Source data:
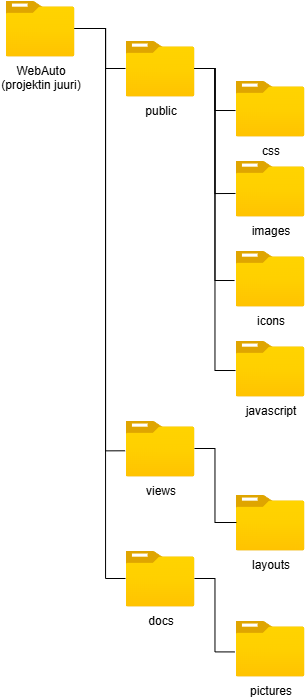
Earlier version of the draw.io export docs/pictures/Kansiorakenne.png (Raision-seudun-koulutuskuntayhtyma/WebAuto). Source tidied: cells renumbered, new cells last; positions are measured from the earlier drawing's top-left corner, leaving out a move shared by most shapes.
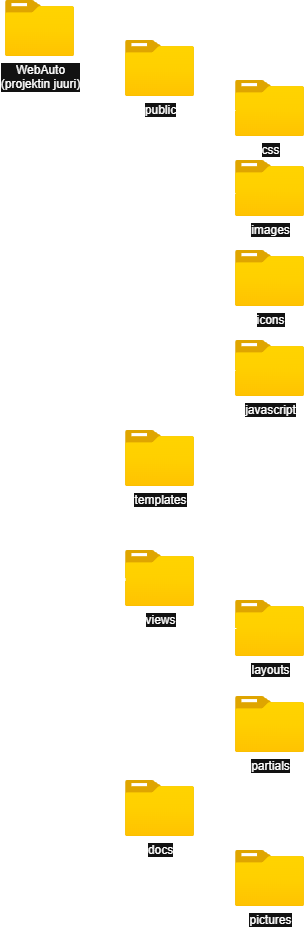
The same diagram one commit later.

The edit, as a diff of the source:
```diff
@@ -2,11 +2,11 @@
   <root>
     <mxCell id="0" />
     <mxCell id="1" parent="0" />
-    <mxCell id="2" style="edgeStyle=orthogonalEdgeStyle;rounded=0;jettySize=auto;html=1;endArrow=none;endFill=0;" parent="1" edge="1" source="4" target="9">
+    <mxCell id="2" style="edgeStyle=orthogonalEdgeStyle;rounded=0;jettySize=auto;html=1;endArrow=none;endFill=0;" parent="1" edge="1" source="4" target="10">
       <mxGeometry relative="1" as="geometry">
         <Array as="points">
           <mxPoint x="100" y="28" />
-          <mxPoint x="100" y="578" />
+          <mxPoint x="100" y="808" />
         </Array>
       </mxGeometry>
     </mxCell>
@@ -24,55 +24,74 @@
     <mxCell id="5" value="public" style="image;html=1;points=[];align=center;fontSize=12;image=img/lib/azure2/general/Folder_Blank.svg;" parent="1" vertex="1">
       <mxGeometry x="120" y="40" width="69" height="56" as="geometry" />
     </mxCell>
-    <mxCell id="6" value="views" style="image;html=1;points=[];align=center;fontSize=12;image=img/lib/azure2/general/Folder_Blank.svg;" parent="1" vertex="1">
-      <mxGeometry x="120" y="420" width="69" height="56" as="geometry" />
+    <mxCell id="6" style="edgeStyle=orthogonalEdgeStyle;rounded=0;jettySize=auto;html=1;" parent="1" edge="1" source="7" target="22">
+      <mxGeometry relative="1" as="geometry">
+        <Array as="points">
+          <mxPoint x="155" y="730" />
+        </Array>
+      </mxGeometry>
     </mxCell>
-    <mxCell id="7" value="css" style="image;html=1;points=[];align=center;fontSize=12;image=img/lib/azure2/general/Folder_Blank.svg;" parent="1" vertex="1">
-      <mxGeometry x="230" y="80" width="69" height="56" as="geometry" />
+    <mxCell id="7" value="views" style="image;html=1;points=[];align=center;fontSize=12;image=img/lib/azure2/general/Folder_Blank.svg;" parent="1" vertex="1">
+      <mxGeometry x="120" y="550" width="69" height="56" as="geometry" />
     </mxCell>
-    <mxCell id="8" value="layouts" style="image;html=1;points=[];align=center;fontSize=12;image=img/lib/azure2/general/Folder_Blank.svg;" parent="1" vertex="1">
-      <mxGeometry x="230" y="494" width="69" height="56" as="geometry" />
+    <mxCell id="8" value="css" style="image;html=1;points=[];align=center;fontSize=12;image=img/lib/azure2/general/Folder_Blank.svg;" parent="1" vertex="1">
+      <mxGeometry x="230" y="80" width="69" height="56" as="geometry" />
     </mxCell>
-    <mxCell id="9" value="docs" style="image;html=1;points=[];align=center;fontSize=12;image=img/lib/azure2/general/Folder_Blank.svg;" parent="1" vertex="1">
-      <mxGeometry x="120" y="550" width="69" height="56" as="geometry" />
+    <mxCell id="9" value="layouts" style="image;html=1;points=[];align=center;fontSize=12;image=img/lib/azure2/general/Folder_Blank.svg;" parent="1" vertex="1">
+      <mxGeometry x="230" y="600" width="69" height="56" as="geometry" />
     </mxCell>
-    <mxCell id="10" value="pictures" style="image;html=1;points=[];align=center;fontSize=12;image=img/lib/azure2/general/Folder_Blank.svg;" parent="1" vertex="1">
-      <mxGeometry x="230" y="620" width="69" height="56" as="geometry" />
+    <mxCell id="10" value="docs" style="image;html=1;points=[];align=center;fontSize=12;image=img/lib/azure2/general/Folder_Blank.svg;" parent="1" vertex="1">
+      <mxGeometry x="120" y="780" width="69" height="56" as="geometry" />
     </mxCell>
-    <mxCell id="11" style="edgeStyle=orthogonalEdgeStyle;shape=connector;rounded=0;jettySize=auto;html=1;entryX=0;entryY=0.536;entryDx=0;entryDy=0;entryPerimeter=0;strokeColor=default;align=center;verticalAlign=middle;fontFamily=Helvetica;fontSize=11;fontColor=default;labelBackgroundColor=default;endArrow=none;endFill=0;" parent="1" edge="1" source="5" target="7">
-      <mxGeometry relative="1" as="geometry" />
+    <mxCell id="11" value="pictures" style="image;html=1;points=[];align=center;fontSize=12;image=img/lib/azure2/general/Folder_Blank.svg;" parent="1" vertex="1">
+      <mxGeometry x="230" y="850" width="69" height="56" as="geometry" />
     </mxCell>
-    <mxCell id="12" style="edgeStyle=orthogonalEdgeStyle;shape=connector;rounded=0;jettySize=auto;html=1;entryX=0.014;entryY=0.5;entryDx=0;entryDy=0;entryPerimeter=0;strokeColor=default;align=center;verticalAlign=middle;fontFamily=Helvetica;fontSize=11;fontColor=default;labelBackgroundColor=default;endArrow=none;endFill=0;" parent="1" edge="1" source="6" target="8">
+    <mxCell id="12" style="edgeStyle=orthogonalEdgeStyle;shape=connector;rounded=0;jettySize=auto;html=1;entryX=0;entryY=0.536;entryDx=0;entryDy=0;entryPerimeter=0;strokeColor=default;align=center;verticalAlign=middle;fontFamily=Helvetica;fontSize=11;fontColor=default;labelBackgroundColor=default;endArrow=none;endFill=0;" parent="1" edge="1" source="5" target="8">
       <mxGeometry relative="1" as="geometry" />
     </mxCell>
-    <mxCell id="13" value="images" style="image;html=1;points=[];align=center;fontSize=12;image=img/lib/azure2/general/Folder_Blank.svg;" parent="1" vertex="1">
-      <mxGeometry x="230" y="160" width="69" height="56" as="geometry" />
+    <mxCell id="13" style="edgeStyle=orthogonalEdgeStyle;shape=connector;rounded=0;jettySize=auto;html=1;entryX=0.014;entryY=0.5;entryDx=0;entryDy=0;entryPerimeter=0;strokeColor=default;align=center;verticalAlign=middle;fontFamily=Helvetica;fontSize=11;fontColor=default;labelBackgroundColor=default;endArrow=none;endFill=0;" parent="1" edge="1" source="7" target="9">
+      <mxGeometry relative="1" as="geometry" />
     </mxCell>
-    <mxCell id="14" value="icons" style="image;html=1;points=[];align=center;fontSize=12;image=img/lib/azure2/general/Folder_Blank.svg;" parent="1" vertex="1">
-      <mxGeometry x="230" y="250" width="69" height="56" as="geometry" />
+    <mxCell id="14" value="images" style="image;html=1;points=[];align=center;fontSize=12;image=img/lib/azure2/general/Folder_Blank.svg;" parent="1" vertex="1">
+      <mxGeometry x="230" y="160" width="69" height="56" as="geometry" />
     </mxCell>
-    <mxCell id="15" value="javascript" style="image;html=1;points=[];align=center;fontSize=12;image=img/lib/azure2/general/Folder_Blank.svg;" parent="1" vertex="1">
-      <mxGeometry x="230" y="340" width="69" height="56" as="geometry" />
+    <mxCell id="15" value="icons" style="image;html=1;points=[];align=center;fontSize=12;image=img/lib/azure2/general/Folder_Blank.svg;" parent="1" vertex="1">
+      <mxGeometry x="230" y="250" width="69" height="56" as="geometry" />
     </mxCell>
-    <mxCell id="16" style="edgeStyle=orthogonalEdgeStyle;shape=connector;rounded=0;jettySize=auto;html=1;entryX=0;entryY=0.589;entryDx=0;entryDy=0;entryPerimeter=0;strokeColor=default;align=center;verticalAlign=middle;fontFamily=Helvetica;fontSize=11;fontColor=default;labelBackgroundColor=default;endArrow=none;endFill=0;" parent="1" edge="1" source="5" target="13">
-      <mxGeometry relative="1" as="geometry" />
+    <mxCell id="16" value="javascript" style="image;html=1;points=[];align=center;fontSize=12;image=img/lib/azure2/general/Folder_Blank.svg;" parent="1" vertex="1">
+      <mxGeometry x="230" y="340" width="69" height="56" as="geometry" />
     </mxCell>
-    <mxCell id="17" style="edgeStyle=orthogonalEdgeStyle;shape=connector;rounded=0;jettySize=auto;html=1;entryX=-0.014;entryY=0.536;entryDx=0;entryDy=0;entryPerimeter=0;strokeColor=default;align=center;verticalAlign=middle;fontFamily=Helvetica;fontSize=11;fontColor=default;labelBackgroundColor=default;endArrow=none;endFill=0;" parent="1" edge="1" source="5" target="14">
+    <mxCell id="17" style="edgeStyle=orthogonalEdgeStyle;shape=connector;rounded=0;jettySize=auto;html=1;entryX=0;entryY=0.589;entryDx=0;entryDy=0;entryPerimeter=0;strokeColor=default;align=center;verticalAlign=middle;fontFamily=Helvetica;fontSize=11;fontColor=default;labelBackgroundColor=default;endArrow=none;endFill=0;" parent="1" edge="1" source="5" target="14">
       <mxGeometry relative="1" as="geometry" />
     </mxCell>
-    <mxCell id="18" style="edgeStyle=orthogonalEdgeStyle;shape=connector;rounded=0;jettySize=auto;html=1;entryX=0;entryY=0.536;entryDx=0;entryDy=0;entryPerimeter=0;strokeColor=default;align=center;verticalAlign=middle;fontFamily=Helvetica;fontSize=11;fontColor=default;labelBackgroundColor=default;endArrow=none;endFill=0;" parent="1" edge="1" source="5" target="15">
+    <mxCell id="18" style="edgeStyle=orthogonalEdgeStyle;shape=connector;rounded=0;jettySize=auto;html=1;entryX=-0.014;entryY=0.536;entryDx=0;entryDy=0;entryPerimeter=0;strokeColor=default;align=center;verticalAlign=middle;fontFamily=Helvetica;fontSize=11;fontColor=default;labelBackgroundColor=default;endArrow=none;endFill=0;" parent="1" edge="1" source="5" target="15">
       <mxGeometry relative="1" as="geometry" />
     </mxCell>
-    <mxCell id="19" style="edgeStyle=orthogonalEdgeStyle;shape=connector;rounded=0;jettySize=auto;html=1;entryX=-0.006;entryY=0.541;entryDx=0;entryDy=0;entryPerimeter=0;strokeColor=default;align=center;verticalAlign=middle;fontFamily=Helvetica;fontSize=11;fontColor=default;labelBackgroundColor=default;endArrow=none;endFill=0;" parent="1" edge="1" source="4" target="6">
-      <mxGeometry relative="1" as="geometry">
-        <Array as="points">
-          <mxPoint x="100" y="28" />
-          <mxPoint x="100" y="450" />
-        </Array>
-      </mxGeometry>
+    <mxCell id="19" style="edgeStyle=orthogonalEdgeStyle;shape=connector;rounded=0;jettySize=auto;html=1;entryX=0;entryY=0.536;entryDx=0;entryDy=0;entryPerimeter=0;strokeColor=default;align=center;verticalAlign=middle;fontFamily=Helvetica;fontSize=11;fontColor=default;labelBackgroundColor=default;endArrow=none;endFill=0;" parent="1" edge="1" source="5" target="16">
+      <mxGeometry relative="1" as="geometry" />
     </mxCell>
-    <mxCell id="20" style="edgeStyle=orthogonalEdgeStyle;shape=connector;rounded=0;jettySize=auto;html=1;entryX=-0.014;entryY=0.561;entryDx=0;entryDy=0;entryPerimeter=0;strokeColor=default;align=center;verticalAlign=middle;fontFamily=Helvetica;fontSize=11;fontColor=default;labelBackgroundColor=default;endArrow=none;endFill=0;" parent="1" edge="1" source="9" target="10">
-      <mxGeometry relative="1" as="geometry" />
+    <mxCell id="20" style="edgeStyle=orthogonalEdgeStyle;shape=connector;rounded=0;jettySize=auto;html=1;entryX=-0.006;entryY=0.541;entryDx=0;entryDy=0;entryPerimeter=0;strokeColor=default;align=center;verticalAlign=middle;fontFamily=Helvetica;fontSize=11;fontColor=default;labelBackgroundColor=default;endArrow=none;endFill=0;" parent="1" edge="1" source="4" target="7">
+      <mxGeometry relative="1" as="geometry">
+        <Array as="points">
+          <mxPoint x="100" y="28" />
+          <mxPoint x="100" y="578" />
+          <mxPoint x="120" y="578" />
+        </Array>
+      </mxGeometry>
     </mxCell>
+    <mxCell id="21" style="edgeStyle=orthogonalEdgeStyle;shape=connector;rounded=0;jettySize=auto;html=1;entryX=-0.014;entryY=0.561;entryDx=0;entryDy=0;entryPerimeter=0;strokeColor=default;align=center;verticalAlign=middle;fontFamily=Helvetica;fontSize=11;fontColor=default;labelBackgroundColor=default;endArrow=none;endFill=0;" parent="1" edge="1" source="10" target="11">
+      <mxGeometry relative="1" as="geometry" />
+    </mxCell>
+    <mxCell id="22" value="partials" style="image;html=1;points=[];align=center;fontSize=12;image=img/lib/azure2/general/Folder_Blank.svg;" parent="1" vertex="1">
+      <mxGeometry x="230" y="696" width="69" height="56" as="geometry" />
+    </mxCell>
+    <mxCell id="23" style="edgeStyle=orthogonalEdgeStyle;rounded=0;jettySize=auto;html=1;endArrow=none;endFill=0;" parent="1" edge="1" source="24">
+      <mxGeometry relative="1" as="geometry">
+        <mxPoint x="100" y="678" as="targetPoint" />
+      </mxGeometry>
+    </mxCell>
+    <mxCell id="24" value="templates" style="image;html=1;points=[];align=center;fontSize=12;image=img/lib/azure2/general/Folder_Blank.svg;" parent="1" vertex="1">
+      <mxGeometry x="120" y="430" width="69" height="56" as="geometry" />
+    </mxCell>
   </root>
 </mxGraphModel>
```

**TASK DIRECTIONS**
Wherever the string "views" appears in the records above, copy the line it sits in.

**TASK SOLUTION**
-    <mxCell id="6" value="views" style="image;html=1;points=[];align=center;fontSize=12;image=img/lib/azure2/general/Folder_Blank.svg;" parent="1" vertex="1">
+    <mxCell id="7" value="views" style="image;html=1;points=[];align=center;fontSize=12;image=img/lib/azure2/general/Folder_Blank.svg;" parent="1" vertex="1">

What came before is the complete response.